■ ASSIGNMENT:
Drop the pictures from the entries below, then reproduce the rest exactly.

■ Data entries:
* * * * * * *

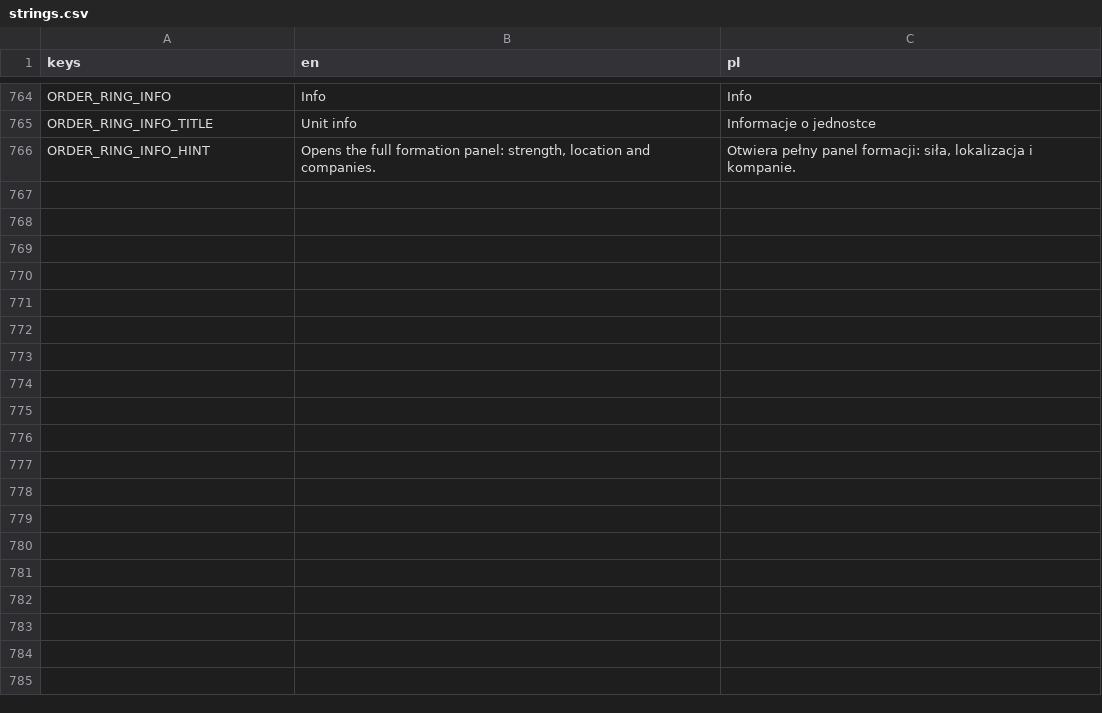
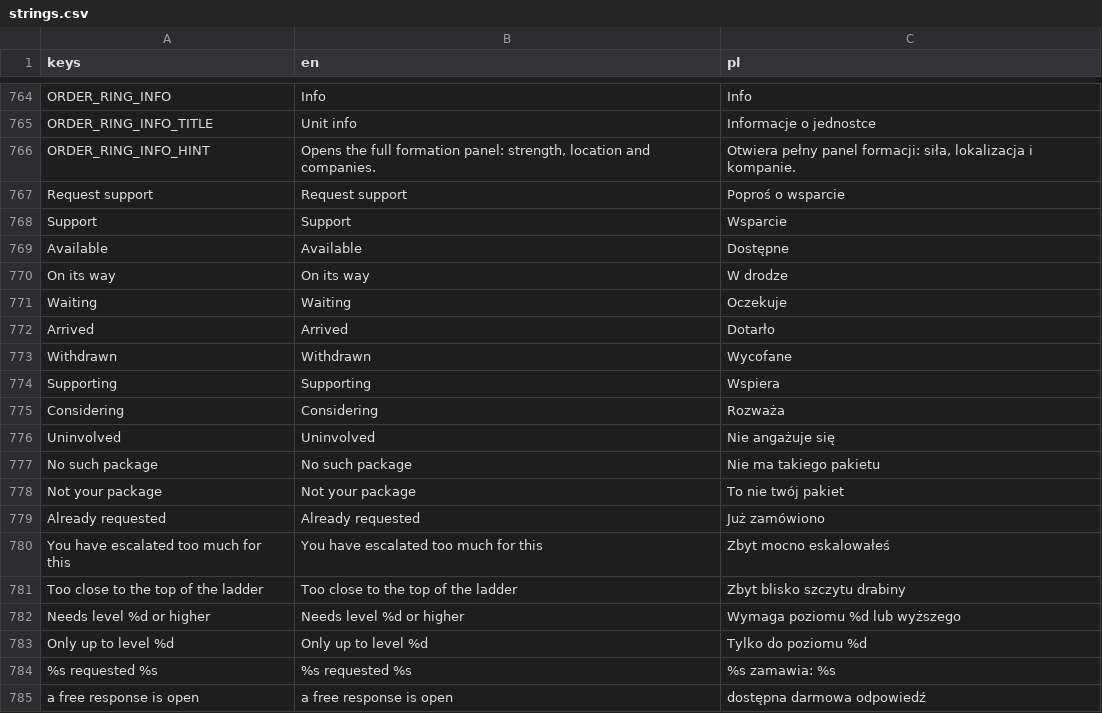
Before and after one commit to dawidczarczynski/eastern-flank, a CSV file: assets/i18n/strings.csv, drawn as a sheet; only a part is shown, gaps mark what is left out; the diff covers the shown part only; the diff names each change by its address in the sheet, - before the commit and + after, or states it on an @@ line.

```diff
--- a/assets/i18n/strings.csv
+++ b/assets/i18n/strings.csv
+row 767: Request support | Request support | Poproś o wsparcie
+row 768: Support | Support | Wsparcie
+row 769: Available | Available | Dostępne
+row 770: On its way | On its way | W drodze
+row 771: Waiting | Waiting | Oczekuje
+row 772: Arrived | Arrived | Dotarło
+row 773: Withdrawn | Withdrawn | Wycofane
+row 774: Supporting | Supporting | Wspiera
+row 775: Considering | Considering | Rozważa
+row 776: Uninvolved | Uninvolved | Nie angażuje się
+row 777: No such package | No such package | Nie ma takiego pakietu
+row 778: Not your package | Not your package | To nie twój pakiet
+row 779: Already requested | Already requested | Już zamówiono
+row 780: You have escalated too much for this | You have escalated too much for this | Zbyt mocno eskalowałeś
+row 781: Too close to the top of the ladder | Too close to the top of the ladder | Zbyt blisko szczytu drabiny
+row 782: Needs level %d or higher | Needs level %d or higher | Wymaga poziomu %d lub wyższego
+row 783: Only up to level %d | Only up to level %d | Tylko do poziomu %d
+row 784: %s requested %s | %s requested %s | %s zamawia: %s
+row 785: a free response is open | a free response is open | dostępna darmowa odpowiedź
```
Also changed, not shown: 33 added rows elsewhere in this file, 37 other files.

* * * * * * *

■ WRITTEN ANSWER:
Before and after one commit to dawidczarczynski/eastern-flank, a CSV file: assets/i18n/strings.csv, drawn as a sheet; only a part is shown, gaps mark what is left out; the diff covers the shown part only; the diff names each change by its address in the sheet, - before the commit and + after, or states it on an @@ line.

```diff
--- a/assets/i18n/strings.csv
+++ b/assets/i18n/strings.csv
+row 767: Request support | Request support | Poproś o wsparcie
+row 768: Support | Support | Wsparcie
+row 769: Available | Available | Dostępne
+row 770: On its way | On its way | W drodze
+row 771: Waiting | Waiting | Oczekuje
+row 772: Arrived | Arrived | Dotarło
+row 773: Withdrawn | Withdrawn | Wycofane
+row 774: Supporting | Supporting | Wspiera
+row 775: Considering | Considering | Rozważa
+row 776: Uninvolved | Uninvolved | Nie angażuje się
+row 777: No such package | No such package | Nie ma takiego pakietu
+row 778: Not your package | Not your package | To nie twój pakiet
+row 779: Already requested | Already requested | Już zamówiono
+row 780: You have escalated too much for this | You have escalated too much for this | Zbyt mocno eskalowałeś
+row 781: Too close to the top of the ladder | Too close to the top of the ladder | Zbyt blisko szczytu drabiny
+row 782: Needs level %d or higher | Needs level %d or higher | Wymaga poziomu %d lub wyższego
+row 783: Only up to level %d | Only up to level %d | Tylko do poziomu %d
+row 784: %s requested %s | %s requested %s | %s zamawia: %s
+row 785: a free response is open | a free response is open | dostępna darmowa odpowiedź
```
Also changed, not shown: 33 added rows elsewhere in this file, 37 other files.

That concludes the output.